Source records section start
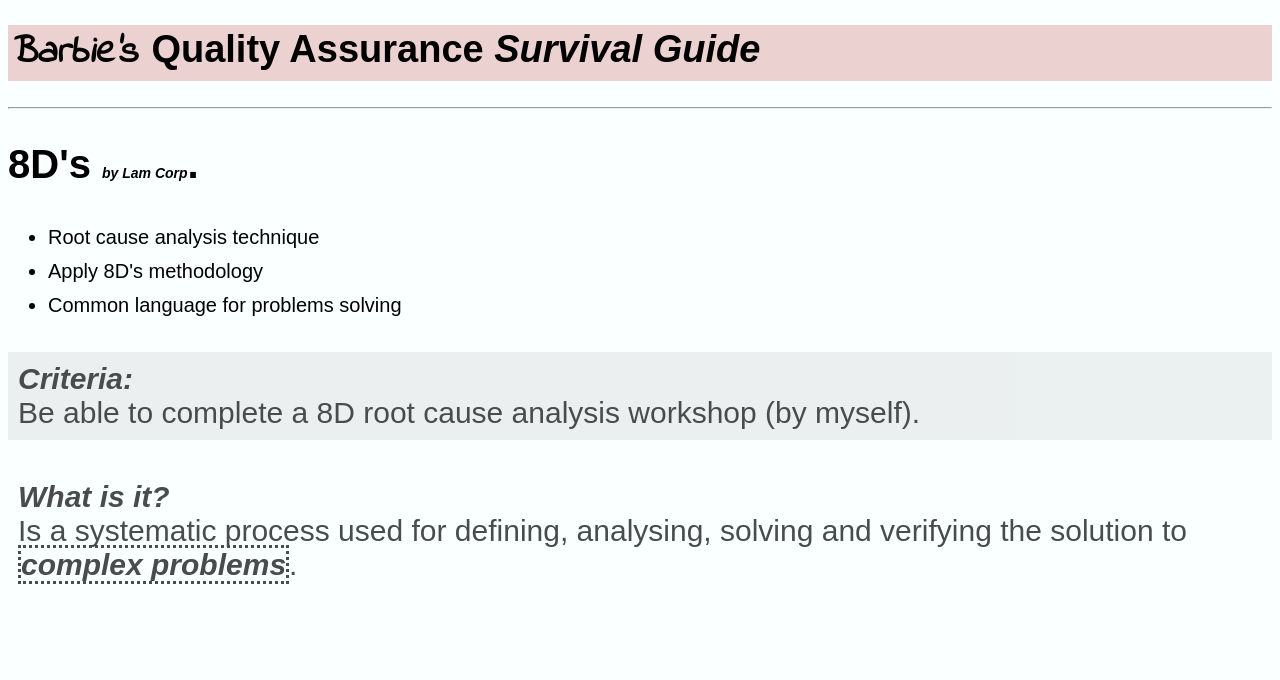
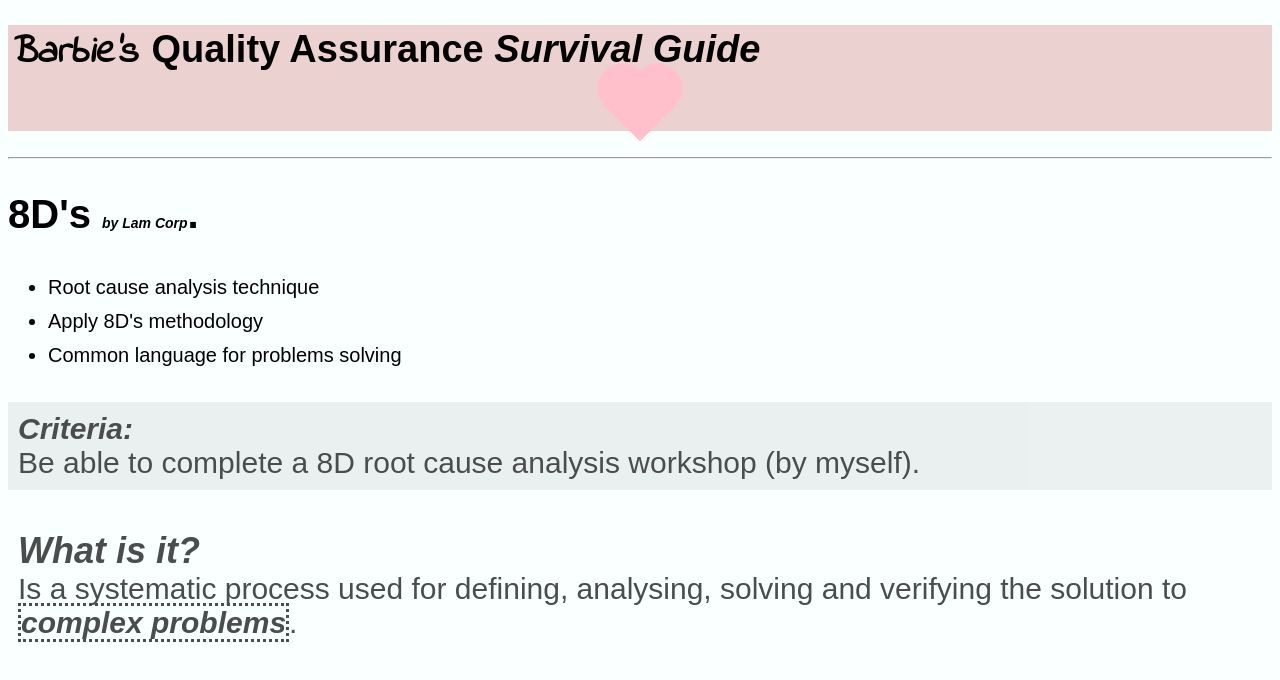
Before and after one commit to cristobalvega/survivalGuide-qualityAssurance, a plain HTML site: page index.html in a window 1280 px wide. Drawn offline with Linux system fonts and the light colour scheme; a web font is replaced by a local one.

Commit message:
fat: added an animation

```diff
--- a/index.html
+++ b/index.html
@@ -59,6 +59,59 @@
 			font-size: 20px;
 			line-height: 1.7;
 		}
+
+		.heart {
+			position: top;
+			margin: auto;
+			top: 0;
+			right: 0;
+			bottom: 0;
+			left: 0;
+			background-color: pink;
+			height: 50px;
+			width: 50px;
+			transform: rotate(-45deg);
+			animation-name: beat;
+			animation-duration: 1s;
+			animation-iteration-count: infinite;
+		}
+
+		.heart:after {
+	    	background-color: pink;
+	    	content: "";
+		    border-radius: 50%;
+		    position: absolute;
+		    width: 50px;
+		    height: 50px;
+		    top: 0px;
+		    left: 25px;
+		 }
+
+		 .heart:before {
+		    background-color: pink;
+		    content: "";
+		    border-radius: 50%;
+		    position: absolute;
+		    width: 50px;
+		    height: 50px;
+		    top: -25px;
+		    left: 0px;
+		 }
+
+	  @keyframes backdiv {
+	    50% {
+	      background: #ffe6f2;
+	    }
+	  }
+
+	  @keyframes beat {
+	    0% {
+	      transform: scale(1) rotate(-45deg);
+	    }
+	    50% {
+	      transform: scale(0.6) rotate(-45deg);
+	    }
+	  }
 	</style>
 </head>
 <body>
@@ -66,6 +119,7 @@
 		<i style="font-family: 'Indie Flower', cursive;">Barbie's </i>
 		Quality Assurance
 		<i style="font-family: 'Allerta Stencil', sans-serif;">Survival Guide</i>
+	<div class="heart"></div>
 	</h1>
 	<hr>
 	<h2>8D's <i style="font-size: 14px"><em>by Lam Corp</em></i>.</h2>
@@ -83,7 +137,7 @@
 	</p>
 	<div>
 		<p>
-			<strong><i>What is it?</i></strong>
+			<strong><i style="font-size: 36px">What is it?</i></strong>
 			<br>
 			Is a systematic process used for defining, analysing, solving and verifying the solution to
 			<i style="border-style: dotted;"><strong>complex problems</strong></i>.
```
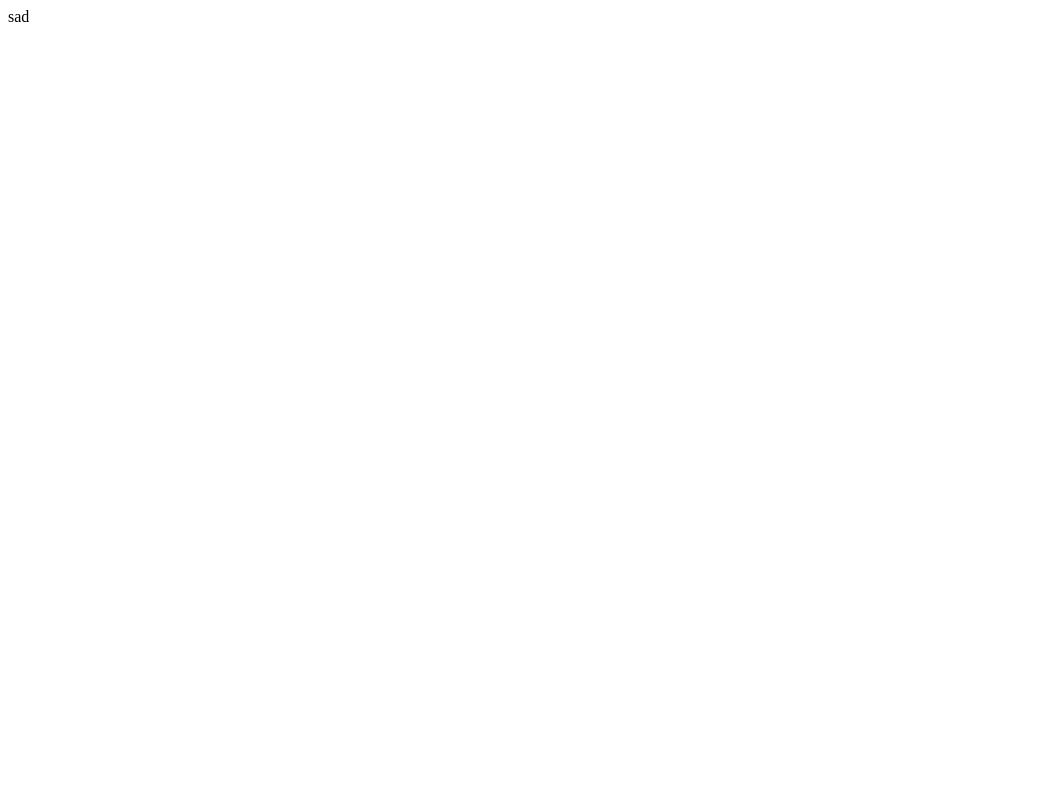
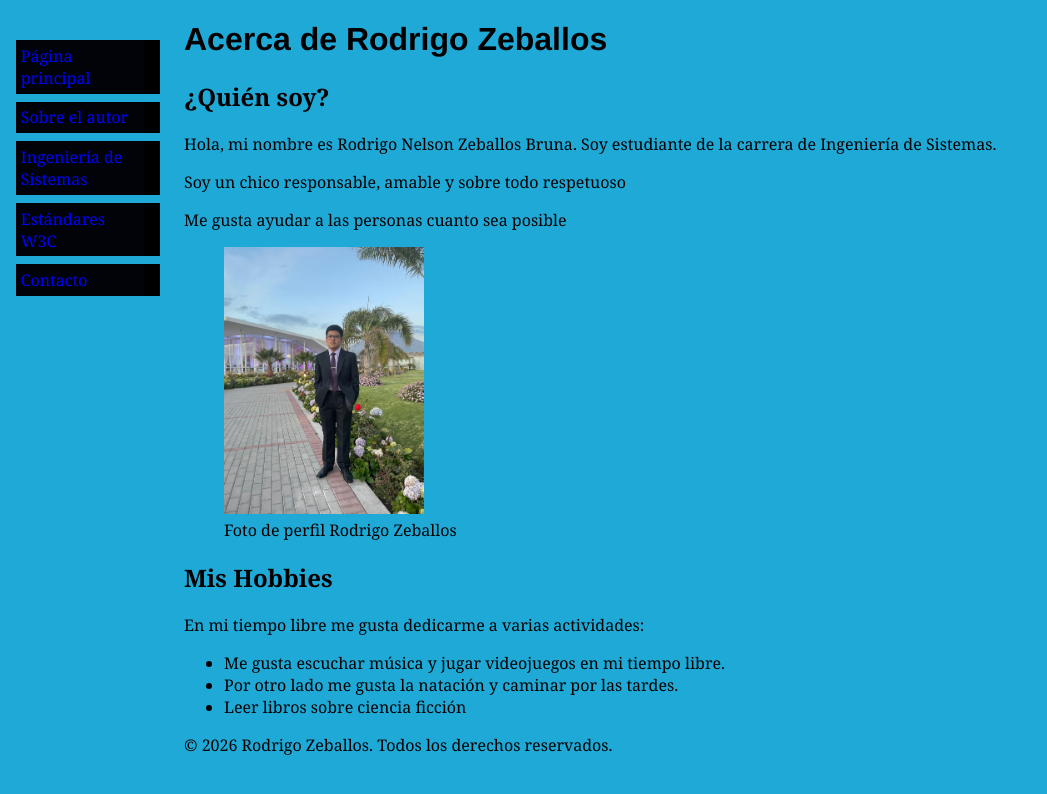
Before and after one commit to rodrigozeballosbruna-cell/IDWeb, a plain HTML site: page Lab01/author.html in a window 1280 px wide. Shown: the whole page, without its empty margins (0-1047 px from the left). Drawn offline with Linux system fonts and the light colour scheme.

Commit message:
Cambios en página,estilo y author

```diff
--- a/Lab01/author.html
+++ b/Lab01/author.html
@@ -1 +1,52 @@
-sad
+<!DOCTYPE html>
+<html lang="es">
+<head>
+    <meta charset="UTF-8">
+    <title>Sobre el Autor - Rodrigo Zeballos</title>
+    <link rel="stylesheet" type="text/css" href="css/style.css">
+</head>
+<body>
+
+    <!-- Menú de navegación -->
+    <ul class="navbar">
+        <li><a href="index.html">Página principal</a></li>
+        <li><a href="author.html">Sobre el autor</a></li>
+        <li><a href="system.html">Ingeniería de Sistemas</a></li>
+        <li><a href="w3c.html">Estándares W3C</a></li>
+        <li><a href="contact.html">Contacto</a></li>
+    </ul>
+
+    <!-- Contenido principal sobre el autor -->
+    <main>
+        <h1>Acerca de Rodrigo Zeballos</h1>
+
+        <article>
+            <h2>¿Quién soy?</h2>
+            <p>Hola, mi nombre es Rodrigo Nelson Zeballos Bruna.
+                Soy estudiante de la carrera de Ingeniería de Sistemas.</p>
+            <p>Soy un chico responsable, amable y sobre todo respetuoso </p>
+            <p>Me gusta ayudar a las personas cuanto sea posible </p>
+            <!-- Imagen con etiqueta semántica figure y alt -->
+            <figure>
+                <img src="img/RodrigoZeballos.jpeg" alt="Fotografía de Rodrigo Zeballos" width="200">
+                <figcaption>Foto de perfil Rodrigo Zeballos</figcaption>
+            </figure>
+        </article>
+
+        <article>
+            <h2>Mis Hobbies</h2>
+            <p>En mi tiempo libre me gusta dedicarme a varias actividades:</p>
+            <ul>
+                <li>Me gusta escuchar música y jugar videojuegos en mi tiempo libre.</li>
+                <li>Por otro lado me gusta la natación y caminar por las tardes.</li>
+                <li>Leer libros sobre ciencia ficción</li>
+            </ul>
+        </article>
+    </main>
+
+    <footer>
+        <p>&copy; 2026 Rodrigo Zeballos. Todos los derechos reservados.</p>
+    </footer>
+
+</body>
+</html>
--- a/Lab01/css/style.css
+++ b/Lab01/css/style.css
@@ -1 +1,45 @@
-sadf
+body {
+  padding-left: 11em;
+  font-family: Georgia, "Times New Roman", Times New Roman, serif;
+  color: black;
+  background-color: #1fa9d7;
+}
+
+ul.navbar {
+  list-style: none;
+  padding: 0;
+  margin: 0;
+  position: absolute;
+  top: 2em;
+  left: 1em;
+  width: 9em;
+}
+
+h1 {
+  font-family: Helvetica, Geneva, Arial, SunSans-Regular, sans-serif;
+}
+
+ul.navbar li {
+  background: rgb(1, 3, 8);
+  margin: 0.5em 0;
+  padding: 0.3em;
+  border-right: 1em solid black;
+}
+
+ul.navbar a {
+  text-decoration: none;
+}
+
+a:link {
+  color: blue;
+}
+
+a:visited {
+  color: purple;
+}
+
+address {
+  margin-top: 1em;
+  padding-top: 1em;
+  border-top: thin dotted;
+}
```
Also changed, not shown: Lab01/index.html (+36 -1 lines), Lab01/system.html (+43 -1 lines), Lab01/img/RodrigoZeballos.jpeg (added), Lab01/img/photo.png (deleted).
Source records section end
Task to carry out
Restate the material above word for word, omitting the pictures.

Answer for the task
Before and after one commit to cristobalvega/survivalGuide-qualityAssurance, a plain HTML site: page index.html in a window 1280 px wide. Drawn offline with Linux system fonts and the light colour scheme; a web font is replaced by a local one.

Commit message:
fat: added an animation

```diff
--- a/index.html
+++ b/index.html
@@ -59,6 +59,59 @@
 			font-size: 20px;
 			line-height: 1.7;
 		}
+
+		.heart {
+			position: top;
+			margin: auto;
+			top: 0;
+			right: 0;
+			bottom: 0;
+			left: 0;
+			background-color: pink;
+			height: 50px;
+			width: 50px;
+			transform: rotate(-45deg);
+			animation-name: beat;
+			animation-duration: 1s;
+			animation-iteration-count: infinite;
+		}
+
+		.heart:after {
+	    	background-color: pink;
+	    	content: "";
+		    border-radius: 50%;
+		    position: absolute;
+		    width: 50px;
+		    height: 50px;
+		    top: 0px;
+		    left: 25px;
+		 }
+
+		 .heart:before {
+		    background-color: pink;
+		    content: "";
+		    border-radius: 50%;
+		    position: absolute;
+		    width: 50px;
+		    height: 50px;
+		    top: -25px;
+		    left: 0px;
+		 }
+
+	  @keyframes backdiv {
+	    50% {
+	      background: #ffe6f2;
+	    }
+	  }
+
+	  @keyframes beat {
+	    0% {
+	      transform: scale(1) rotate(-45deg);
+	    }
+	    50% {
+	      transform: scale(0.6) rotate(-45deg);
+	    }
+	  }
 	</style>
 </head>
 <body>
@@ -66,6 +119,7 @@
 		<i style="font-family: 'Indie Flower', cursive;">Barbie's </i>
 		Quality Assurance
 		<i style="font-family: 'Allerta Stencil', sans-serif;">Survival Guide</i>
+	<div class="heart"></div>
 	</h1>
 	<hr>
 	<h2>8D's <i style="font-size: 14px"><em>by Lam Corp</em></i>.</h2>
@@ -83,7 +137,7 @@
 	</p>
 	<div>
 		<p>
-			<strong><i>What is it?</i></strong>
+			<strong><i style="font-size: 36px">What is it?</i></strong>
 			<br>
 			Is a systematic process used for defining, analysing, solving and verifying the solution to
 			<i style="border-style: dotted;"><strong>complex problems</strong></i>.
```
Before and after one commit to rodrigozeballosbruna-cell/IDWeb, a plain HTML site: page Lab01/author.html in a window 1280 px wide. Shown: the whole page, without its empty margins (0-1047 px from the left). Drawn offline with Linux system fonts and the light colour scheme.

Commit message:
Cambios en página,estilo y author

```diff
--- a/Lab01/author.html
+++ b/Lab01/author.html
@@ -1 +1,52 @@
-sad
+<!DOCTYPE html>
+<html lang="es">
+<head>
+    <meta charset="UTF-8">
+    <title>Sobre el Autor - Rodrigo Zeballos</title>
+    <link rel="stylesheet" type="text/css" href="css/style.css">
+</head>
+<body>
+
+    <!-- Menú de navegación -->
+    <ul class="navbar">
+        <li><a href="index.html">Página principal</a></li>
+        <li><a href="author.html">Sobre el autor</a></li>
+        <li><a href="system.html">Ingeniería de Sistemas</a></li>
+        <li><a href="w3c.html">Estándares W3C</a></li>
+        <li><a href="contact.html">Contacto</a></li>
+    </ul>
+
+    <!-- Contenido principal sobre el autor -->
+    <main>
+        <h1>Acerca de Rodrigo Zeballos</h1>
+
+        <article>
+            <h2>¿Quién soy?</h2>
+            <p>Hola, mi nombre es Rodrigo Nelson Zeballos Bruna.
+                Soy estudiante de la carrera de Ingeniería de Sistemas.</p>
+            <p>Soy un chico responsable, amable y sobre todo respetuoso </p>
+            <p>Me gusta ayudar a las personas cuanto sea posible </p>
+            <!-- Imagen con etiqueta semántica figure y alt -->
+            <figure>
+                <img src="img/RodrigoZeballos.jpeg" alt="Fotografía de Rodrigo Zeballos" width="200">
+                <figcaption>Foto de perfil Rodrigo Zeballos</figcaption>
+            </figure>
+        </article>
+
+        <article>
+            <h2>Mis Hobbies</h2>
+            <p>En mi tiempo libre me gusta dedicarme a varias actividades:</p>
+            <ul>
+                <li>Me gusta escuchar música y jugar videojuegos en mi tiempo libre.</li>
+                <li>Por otro lado me gusta la natación y caminar por las tardes.</li>
+                <li>Leer libros sobre ciencia ficción</li>
+            </ul>
+        </article>
+    </main>
+
+    <footer>
+        <p>&copy; 2026 Rodrigo Zeballos. Todos los derechos reservados.</p>
+    </footer>
+
+</body>
+</html>
--- a/Lab01/css/style.css
+++ b/Lab01/css/style.css
@@ -1 +1,45 @@
-sadf
+body {
+  padding-left: 11em;
+  font-family: Georgia, "Times New Roman", Times New Roman, serif;
+  color: black;
+  background-color: #1fa9d7;
+}
+
+ul.navbar {
+  list-style: none;
+  padding: 0;
+  margin: 0;
+  position: absolute;
+  top: 2em;
+  left: 1em;
+  width: 9em;
+}
+
+h1 {
+  font-family: Helvetica, Geneva, Arial, SunSans-Regular, sans-serif;
+}
+
+ul.navbar li {
+  background: rgb(1, 3, 8);
+  margin: 0.5em 0;
+  padding: 0.3em;
+  border-right: 1em solid black;
+}
+
+ul.navbar a {
+  text-decoration: none;
+}
+
+a:link {
+  color: blue;
+}
+
+a:visited {
+  color: purple;
+}
+
+address {
+  margin-top: 1em;
+  padding-top: 1em;
+  border-top: thin dotted;
+}
```
Also changed, not shown: Lab01/index.html (+36 -1 lines), Lab01/system.html (+43 -1 lines), Lab01/img/RodrigoZeballos.jpeg (added), Lab01/img/photo.png (deleted).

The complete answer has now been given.